Hero's journey stories are about ordinary people who become extraordinary heroes because they take action against some threat. The threat can be a person. It can be a dangerous animal or a hurricane. It can be an invading army. Whatever it is, the threat means impending danger for the vulnerable.
The first characteristic of a hero's journey story is that the person who becomes the hero doesn't start out as a hero. The ordinary person becomes a hero by risking danger to confront the threat. The second characteristic is that the hero-to-be faces danger to save someone or something else from harm.
Courage of the Heart
Does this mean that courage is the primary requirement for being a hero?
Courage has more than one connotation in the English language. The statement by Ambrose Redmoon demonstrates a definition that that is not always evident in contemporary English.
Courage is not the absence of fear, but rather the judgment that something else is more important than fear.

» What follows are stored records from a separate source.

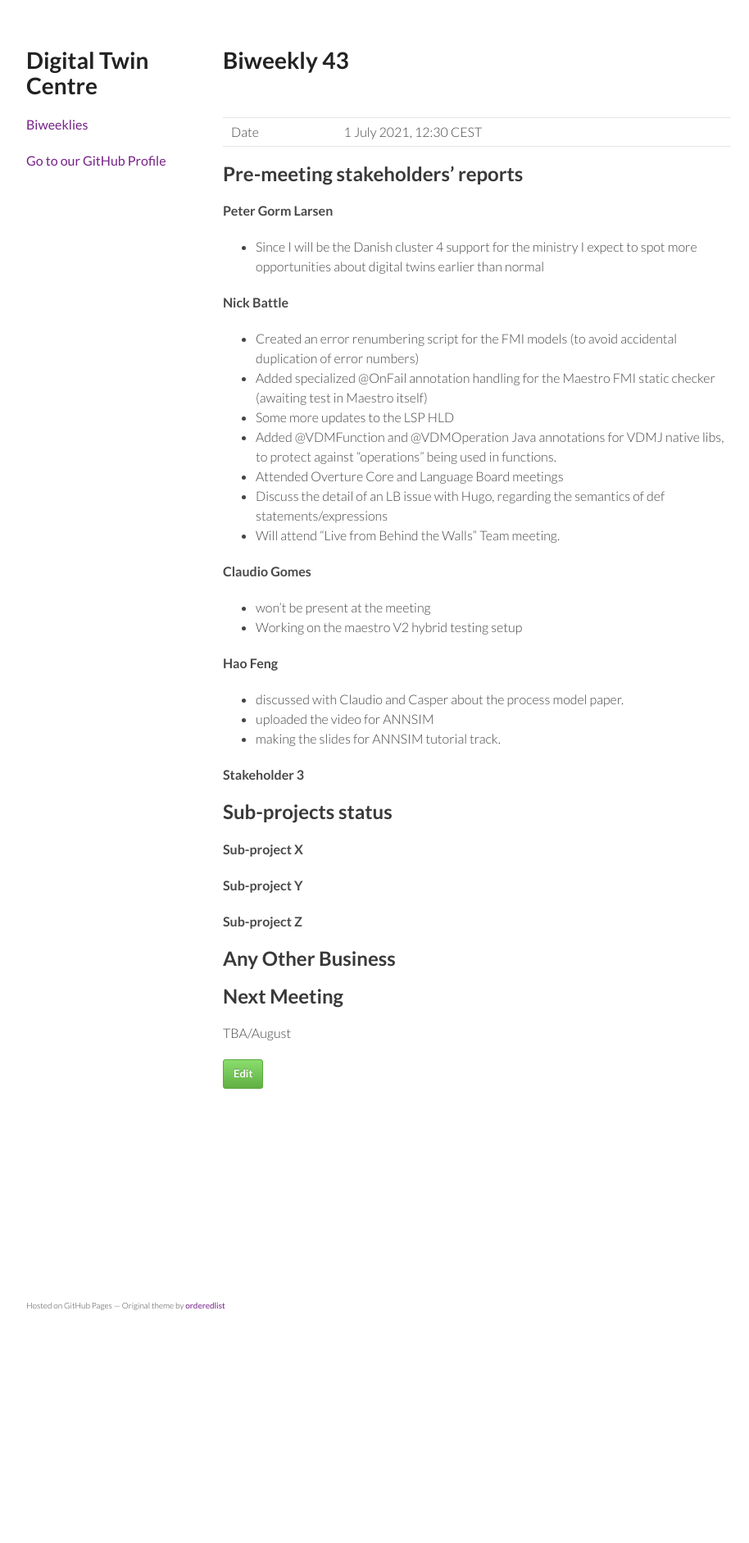
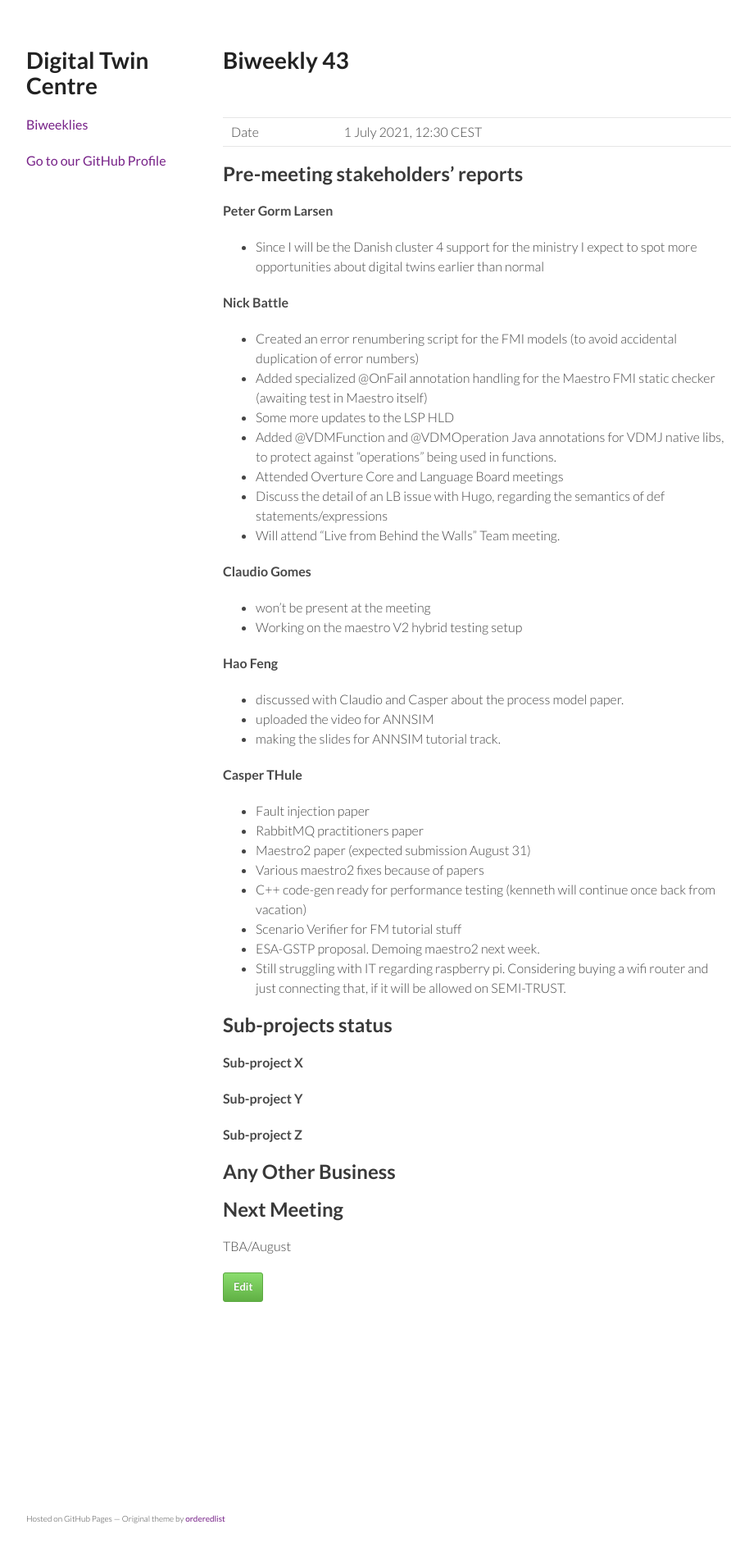
Before and after one commit to digitaltwincentre/digitaltwincentre.github.io, a Jekyll site: the page built from _biweeklies/Biweekly-43.md, in a window 1280 px wide. Shown: the whole page at 82% size, without its empty margins (178-1092 px from the left). Built offline with Jekyll 4.4.1, drawn with Linux system fonts in a browser that asks for light colours; nearby versions of some CDN libraries; before the commit the page ends 1622 px from its top, so only the background shows below that.

Commit message:
Update Biweekly-43.md

```diff
--- a/_biweeklies/Biweekly-43.md
+++ b/_biweeklies/Biweekly-43.md
@@ -42,7 +42,16 @@ date: 1 July 2021, 1230 CEST
 * uploaded the video for ANNSIM
 * making the slides for ANNSIM tutorial track.
 
-#### Stakeholder 3
+#### Casper THule
+* Fault injection paper
+* RabbitMQ practitioners paper
+* Maestro2 paper (expected submission August 31)
+* Various maestro2 fixes because of papers
+* C++ code-gen ready for performance testing (kenneth will continue once back from vacation)
+* Scenario Verifier for FM tutorial stuff
+* ESA-GSTP proposal. Demoing maestro2 next week.
+* Still struggling with IT regarding raspberry pi. Considering buying a wifi router and just connecting that, if it will be allowed on SEMI-TRUST.
+
 
 
 
```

We all know that the word courage concerns bravery. We also know that the word heart concerns emotions. In contemporary English, a common assumption is that you think with your head and you feel with your heart.
But English is more complicated than these two definitions. Although courage as bravery and heart as emotions have become default meanings in contemporary English, the words themselves have a deeper history.
Before English existed as a language, the Latin roots of these words had different meanings.
The Latin word for heart is cor. This is source of the word courage in English
In the world of ancient Latin, the heart was not about emotion but about judgment. The heart was about thinking, making decisions, and making choices.
This means that courage is not just about bravado. It's not about taking on an enemy or a threat to demonstrate your strength. Fear is always part of a hero's journey. Courage requires the capacity to make judgments about what is more important than fear.